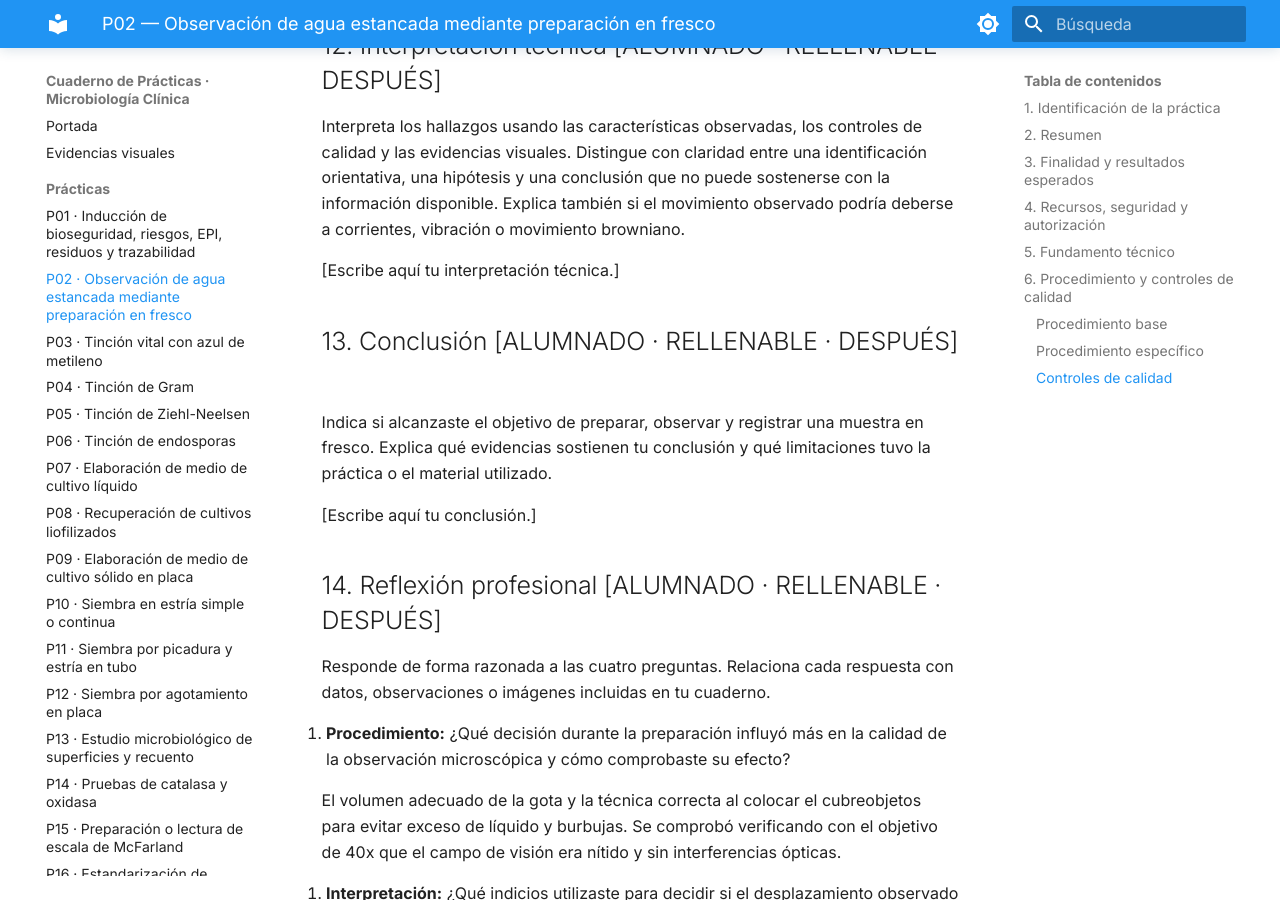
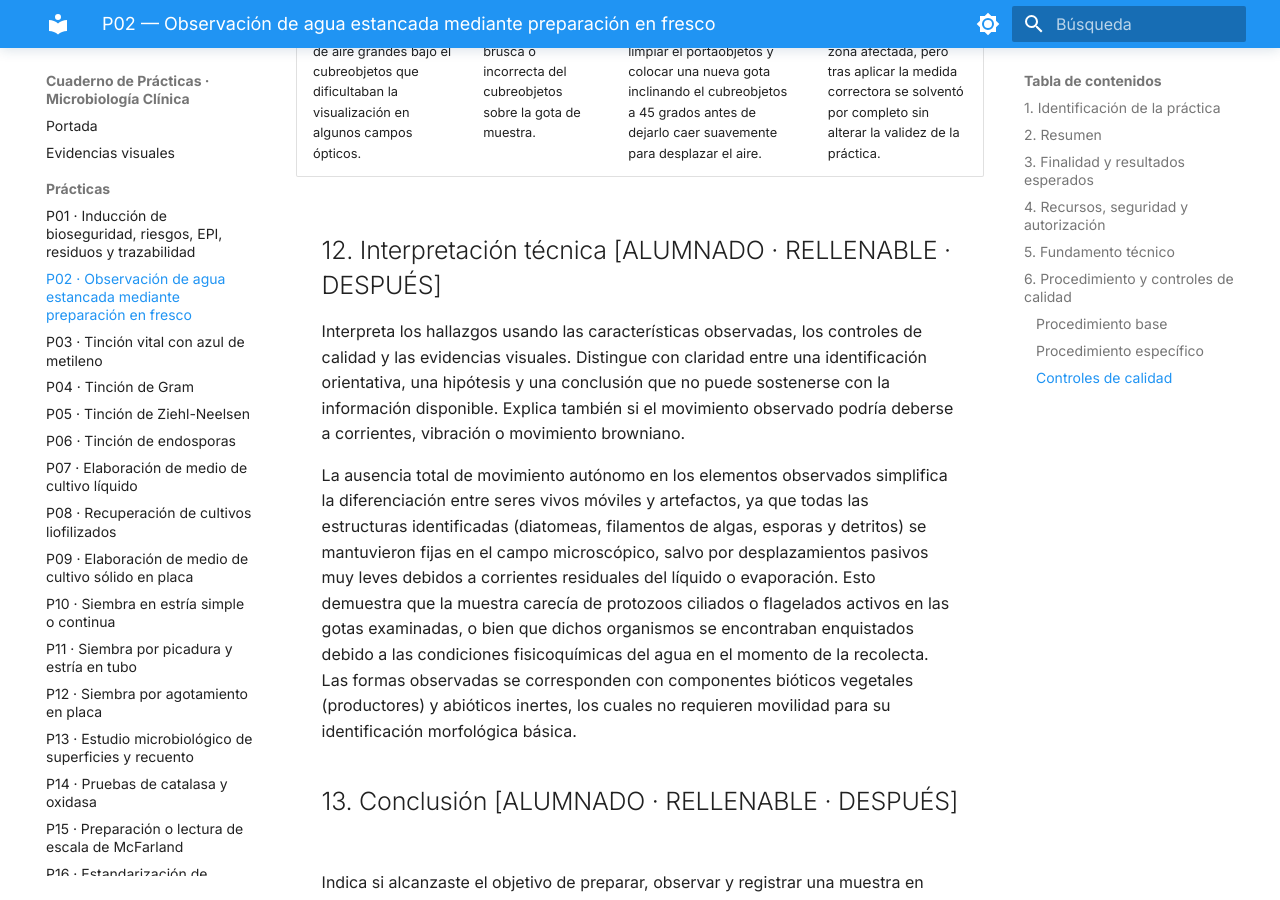
Before and after one commit to aseguror01-source/Cuaderno-Microbiolog-a--Ariadna-Seguro, an MkDocs documentation site: the page built from docs/practicas/P02_Observacion_en_fresco.md, in a window 1280 px wide and 900 px high, scrolled down 10386 px. Built offline with MkDocs 1.6.1 and Material for MkDocs 9.7.7, drawn with Linux system fonts in a browser that asks for light colours; some of the changed text lies outside the part shown.

Commit message:
Update P02_Observacion_en_fresco.md

```diff
--- a/docs/practicas/P02_Observacion_en_fresco.md
+++ b/docs/practicas/P02_Observacion_en_fresco.md
@@ -178,7 +178,7 @@ Al tratarse de una muestra de agua de pantano estancada, se espera encontrar una
 
 Resume los hallazgos más relevantes y especifica qué resultado procede de observación real, preparación segura, imagen docente o vídeo.
 
-[Escribe aquí el resultado principal.]
+A partir de la observación directa y de la muestra concentrada por centrifugación del agua del pantano San Roque (Guareña, Badajoz), no se evidenciaron microorganismos con movilidad propia activa en los campos analizados. Los hallazgos se limitaron a componentes del fitoplancton y elementos inertes, destacando la presencia de diatomeas con estriaciones silíceas, filamentos de algas verdes, esporas vegetales y abundantes detritos orgánicos en suspensión. Esto indica que la muestra analizada correspondía predominantemente a una fase con baja densidad de microfauna móvil o con predominio de productores primarios y materia particulada.
 
 ## 10. Evidencias visuales [ALUMNADO · RELLENABLE · DURANTE Y DESPUÉS]
 
@@ -228,7 +228,7 @@ Añade las imágenes propias después de realizar la práctica y en el orden cro
 
 Interpreta los hallazgos usando las características observadas, los controles de calidad y las evidencias visuales. Distingue con claridad entre una identificación orientativa, una hipótesis y una conclusión que no puede sostenerse con la información disponible. Explica también si el movimiento observado podría deberse a corrientes, vibración o movimiento browniano.
 
-[Escribe aquí tu interpretación técnica.]
+La ausencia total de movimiento autónomo en los elementos observados simplifica la diferenciación entre seres vivos móviles y artefactos, ya que todas las estructuras identificadas (diatomeas, filamentos de algas, esporas y detritos) se mantuvieron fijas en el campo microscópico, salvo por desplazamientos pasivos muy leves debidos a corrientes residuales del líquido o evaporación. Esto demuestra que la muestra carecía de protozoos ciliados o flagelados activos en las gotas examinadas, o bien que dichos organismos se encontraban enquistados debido a las condiciones fisicoquímicas del agua en el momento de la recolecta. Las formas observadas se corresponden con componentes bióticos vegetales (productores) y abióticos inertes, los cuales no requieren movilidad para su identificación morfológica básica.
 
 ## 13. Conclusión [ALUMNADO · RELLENABLE · DESPUÉS]
 
```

Work required:
Across all of the material above, how many lines contain the word "aquí"? Only the number should be given.

Answer area:
2